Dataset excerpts
= Beginning of Section =
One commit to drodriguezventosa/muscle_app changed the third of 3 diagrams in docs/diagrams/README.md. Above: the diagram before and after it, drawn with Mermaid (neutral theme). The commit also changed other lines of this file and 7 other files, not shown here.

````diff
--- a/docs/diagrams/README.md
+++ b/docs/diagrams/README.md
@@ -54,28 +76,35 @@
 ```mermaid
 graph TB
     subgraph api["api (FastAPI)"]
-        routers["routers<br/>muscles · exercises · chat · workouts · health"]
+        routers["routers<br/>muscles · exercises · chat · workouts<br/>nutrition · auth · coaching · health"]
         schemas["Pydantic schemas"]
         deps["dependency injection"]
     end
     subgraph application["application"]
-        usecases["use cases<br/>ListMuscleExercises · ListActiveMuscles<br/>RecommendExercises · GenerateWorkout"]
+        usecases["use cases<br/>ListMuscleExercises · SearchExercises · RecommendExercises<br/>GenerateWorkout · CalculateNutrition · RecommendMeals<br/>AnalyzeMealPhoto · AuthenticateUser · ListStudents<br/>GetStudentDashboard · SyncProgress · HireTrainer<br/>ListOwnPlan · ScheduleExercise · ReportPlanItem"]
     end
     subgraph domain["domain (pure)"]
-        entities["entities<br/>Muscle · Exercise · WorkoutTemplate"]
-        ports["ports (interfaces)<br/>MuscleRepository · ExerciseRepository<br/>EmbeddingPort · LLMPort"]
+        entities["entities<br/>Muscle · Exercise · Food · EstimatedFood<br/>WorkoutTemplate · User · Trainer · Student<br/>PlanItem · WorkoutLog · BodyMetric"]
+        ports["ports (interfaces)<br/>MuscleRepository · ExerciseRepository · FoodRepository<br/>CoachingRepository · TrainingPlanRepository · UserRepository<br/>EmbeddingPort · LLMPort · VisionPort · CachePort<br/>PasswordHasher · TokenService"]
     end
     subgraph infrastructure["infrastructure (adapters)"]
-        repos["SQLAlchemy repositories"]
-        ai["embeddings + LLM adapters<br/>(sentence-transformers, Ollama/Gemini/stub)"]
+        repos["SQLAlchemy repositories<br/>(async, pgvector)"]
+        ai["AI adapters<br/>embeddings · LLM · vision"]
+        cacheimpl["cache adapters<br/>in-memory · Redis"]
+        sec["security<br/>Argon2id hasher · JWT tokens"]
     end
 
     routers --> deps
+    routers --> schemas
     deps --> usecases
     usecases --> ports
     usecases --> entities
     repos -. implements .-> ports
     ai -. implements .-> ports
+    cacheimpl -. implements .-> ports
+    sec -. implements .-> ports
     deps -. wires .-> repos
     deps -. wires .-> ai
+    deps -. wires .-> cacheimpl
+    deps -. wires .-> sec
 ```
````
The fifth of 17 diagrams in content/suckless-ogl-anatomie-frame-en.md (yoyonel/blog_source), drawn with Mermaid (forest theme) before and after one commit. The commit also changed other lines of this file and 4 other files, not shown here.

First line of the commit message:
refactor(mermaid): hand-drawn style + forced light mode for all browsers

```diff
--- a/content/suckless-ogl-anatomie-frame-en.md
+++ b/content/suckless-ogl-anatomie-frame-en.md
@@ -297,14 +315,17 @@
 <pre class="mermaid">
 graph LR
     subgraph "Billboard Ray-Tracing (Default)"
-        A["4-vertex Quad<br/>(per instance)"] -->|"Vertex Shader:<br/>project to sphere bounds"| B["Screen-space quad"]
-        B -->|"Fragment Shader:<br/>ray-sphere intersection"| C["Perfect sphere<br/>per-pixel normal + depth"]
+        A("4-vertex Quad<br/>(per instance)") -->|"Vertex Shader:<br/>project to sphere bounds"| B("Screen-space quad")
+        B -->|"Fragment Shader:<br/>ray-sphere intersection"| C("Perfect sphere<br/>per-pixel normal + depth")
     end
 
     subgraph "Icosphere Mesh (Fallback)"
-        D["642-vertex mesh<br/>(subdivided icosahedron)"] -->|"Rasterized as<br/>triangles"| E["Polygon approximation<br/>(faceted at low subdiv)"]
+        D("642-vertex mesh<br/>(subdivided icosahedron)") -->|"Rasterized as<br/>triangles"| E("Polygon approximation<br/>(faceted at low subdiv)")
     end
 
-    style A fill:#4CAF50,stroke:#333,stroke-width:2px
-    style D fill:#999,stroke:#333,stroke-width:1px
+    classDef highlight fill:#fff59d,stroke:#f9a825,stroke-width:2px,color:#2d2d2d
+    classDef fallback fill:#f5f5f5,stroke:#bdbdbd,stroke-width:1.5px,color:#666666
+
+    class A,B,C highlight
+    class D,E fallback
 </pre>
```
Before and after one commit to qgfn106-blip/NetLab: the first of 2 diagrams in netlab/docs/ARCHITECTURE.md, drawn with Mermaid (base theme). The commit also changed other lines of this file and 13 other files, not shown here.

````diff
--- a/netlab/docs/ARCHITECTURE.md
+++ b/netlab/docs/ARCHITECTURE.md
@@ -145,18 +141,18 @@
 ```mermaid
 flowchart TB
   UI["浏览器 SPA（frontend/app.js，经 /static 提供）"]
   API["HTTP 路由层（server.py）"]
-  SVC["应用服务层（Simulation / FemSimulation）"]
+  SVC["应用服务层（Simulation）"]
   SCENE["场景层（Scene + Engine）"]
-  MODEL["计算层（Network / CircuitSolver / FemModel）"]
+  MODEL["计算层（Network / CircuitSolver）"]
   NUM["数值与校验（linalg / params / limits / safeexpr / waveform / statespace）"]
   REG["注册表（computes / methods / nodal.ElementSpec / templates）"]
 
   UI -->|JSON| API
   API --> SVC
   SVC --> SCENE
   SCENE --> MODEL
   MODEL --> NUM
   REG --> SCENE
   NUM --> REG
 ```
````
= End of Section =
Show every line of the entries above where the word "adapters" occurs.

=== Answer to this problem ===
     subgraph infrastructure["infrastructure (adapters)"]
-        ai["embeddings + LLM adapters<br/>(sentence-transformers, Ollama/Gemini/stub)"]
+        ai["AI adapters<br/>embeddings · LLM · vision"]
+        cacheimpl["cache adapters<br/>in-memory · Redis"]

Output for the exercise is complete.